[THE TASK]
Tally every line in the data that has the word "RAGs" and report only the total.

#### MATERIAL PROVIDED

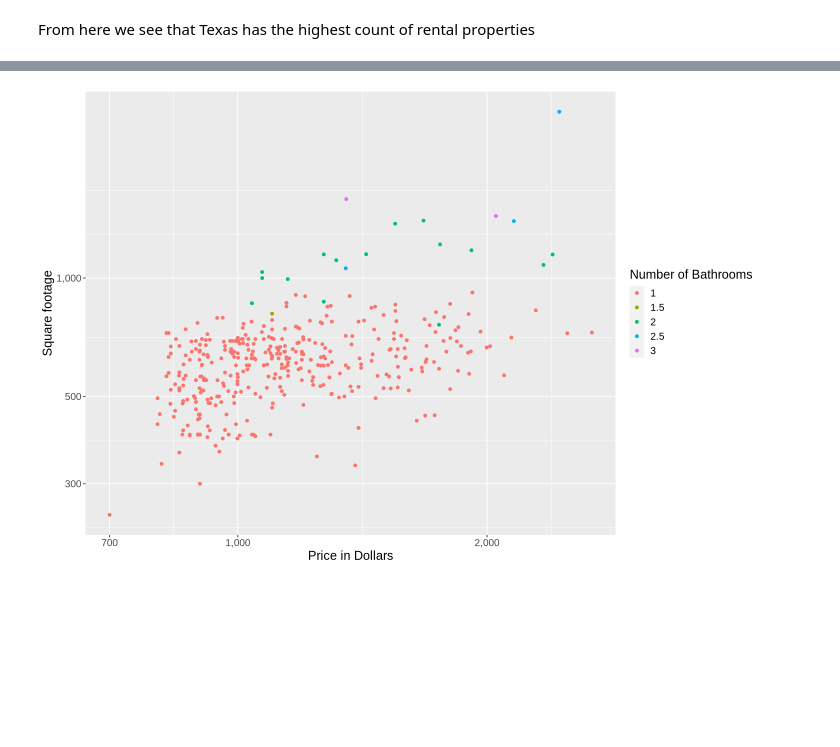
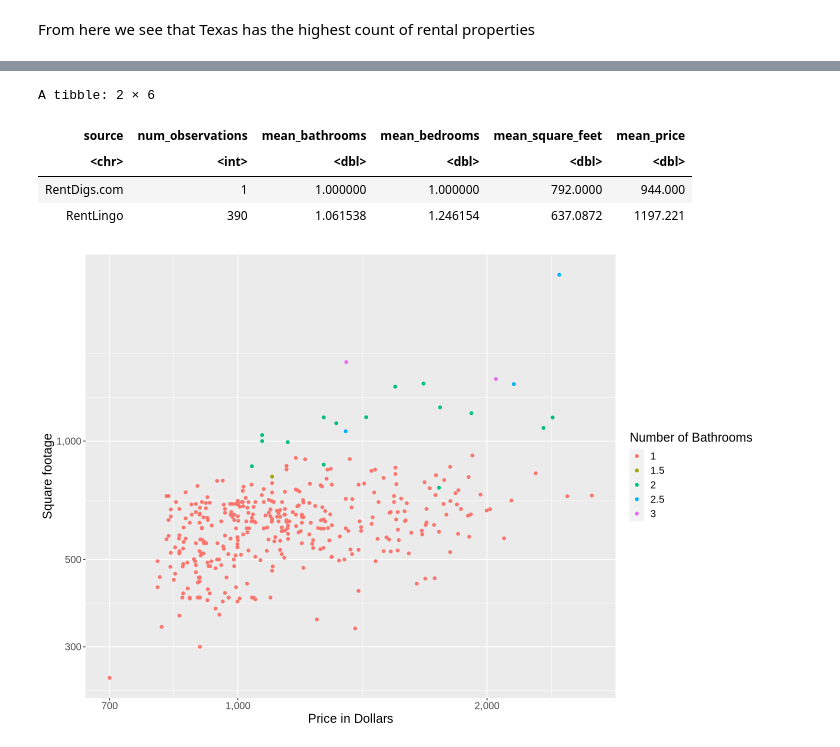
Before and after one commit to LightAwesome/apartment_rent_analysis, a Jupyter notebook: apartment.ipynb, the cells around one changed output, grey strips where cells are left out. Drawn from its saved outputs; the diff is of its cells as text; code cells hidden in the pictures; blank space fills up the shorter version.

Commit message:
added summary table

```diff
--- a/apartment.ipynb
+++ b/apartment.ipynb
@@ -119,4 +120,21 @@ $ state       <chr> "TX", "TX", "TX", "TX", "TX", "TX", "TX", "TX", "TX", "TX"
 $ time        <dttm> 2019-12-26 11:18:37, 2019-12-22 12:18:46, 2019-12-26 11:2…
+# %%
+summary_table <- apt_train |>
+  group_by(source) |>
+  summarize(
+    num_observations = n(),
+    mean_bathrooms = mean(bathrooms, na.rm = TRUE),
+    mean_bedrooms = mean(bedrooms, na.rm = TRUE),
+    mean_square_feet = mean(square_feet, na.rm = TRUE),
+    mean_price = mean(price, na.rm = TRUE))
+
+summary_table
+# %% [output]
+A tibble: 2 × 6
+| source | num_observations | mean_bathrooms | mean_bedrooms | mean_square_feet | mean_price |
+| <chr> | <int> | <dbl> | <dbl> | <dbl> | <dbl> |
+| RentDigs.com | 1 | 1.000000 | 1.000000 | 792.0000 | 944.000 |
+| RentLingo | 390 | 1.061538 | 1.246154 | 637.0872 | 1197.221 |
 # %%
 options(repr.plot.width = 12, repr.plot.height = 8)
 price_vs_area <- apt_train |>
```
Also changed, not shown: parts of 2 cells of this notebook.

########
#### MATERIAL PROVIDED

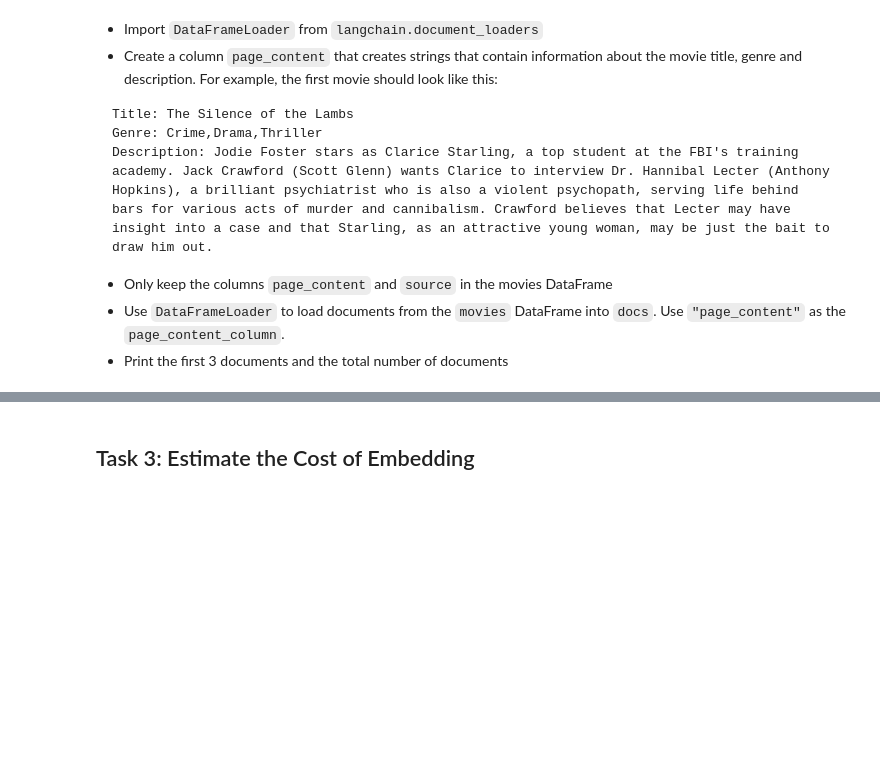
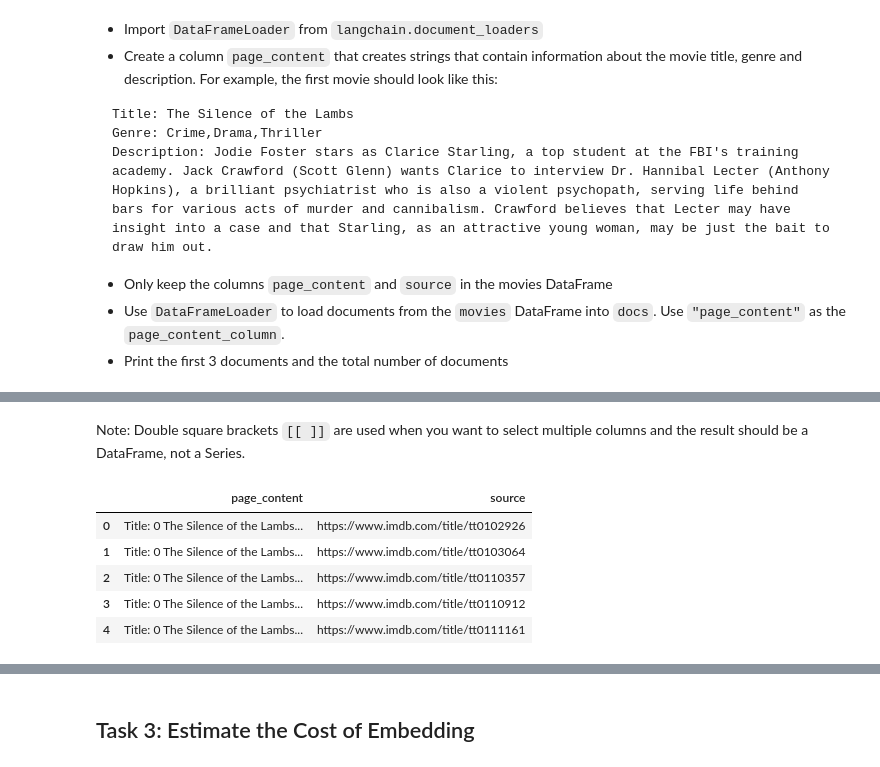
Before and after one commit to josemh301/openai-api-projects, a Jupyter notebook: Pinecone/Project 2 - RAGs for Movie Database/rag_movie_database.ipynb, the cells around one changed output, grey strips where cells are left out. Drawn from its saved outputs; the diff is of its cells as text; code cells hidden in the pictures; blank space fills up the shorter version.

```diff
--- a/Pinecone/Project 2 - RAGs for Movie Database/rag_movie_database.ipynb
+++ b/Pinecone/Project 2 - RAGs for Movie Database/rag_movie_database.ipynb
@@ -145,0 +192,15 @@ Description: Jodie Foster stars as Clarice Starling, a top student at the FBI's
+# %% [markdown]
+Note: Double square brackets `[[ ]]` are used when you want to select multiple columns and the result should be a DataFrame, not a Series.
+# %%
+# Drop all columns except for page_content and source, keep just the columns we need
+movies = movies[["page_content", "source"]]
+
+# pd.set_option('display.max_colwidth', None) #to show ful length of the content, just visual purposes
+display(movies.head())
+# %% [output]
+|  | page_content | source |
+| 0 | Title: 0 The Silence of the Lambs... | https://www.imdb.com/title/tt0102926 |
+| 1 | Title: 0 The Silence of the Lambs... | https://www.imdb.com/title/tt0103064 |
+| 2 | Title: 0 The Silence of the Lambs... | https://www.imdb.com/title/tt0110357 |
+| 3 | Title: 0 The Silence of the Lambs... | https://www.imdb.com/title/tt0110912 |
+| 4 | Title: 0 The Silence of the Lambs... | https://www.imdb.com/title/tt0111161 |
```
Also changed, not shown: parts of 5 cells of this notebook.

########

[TASK OUTPUT]
3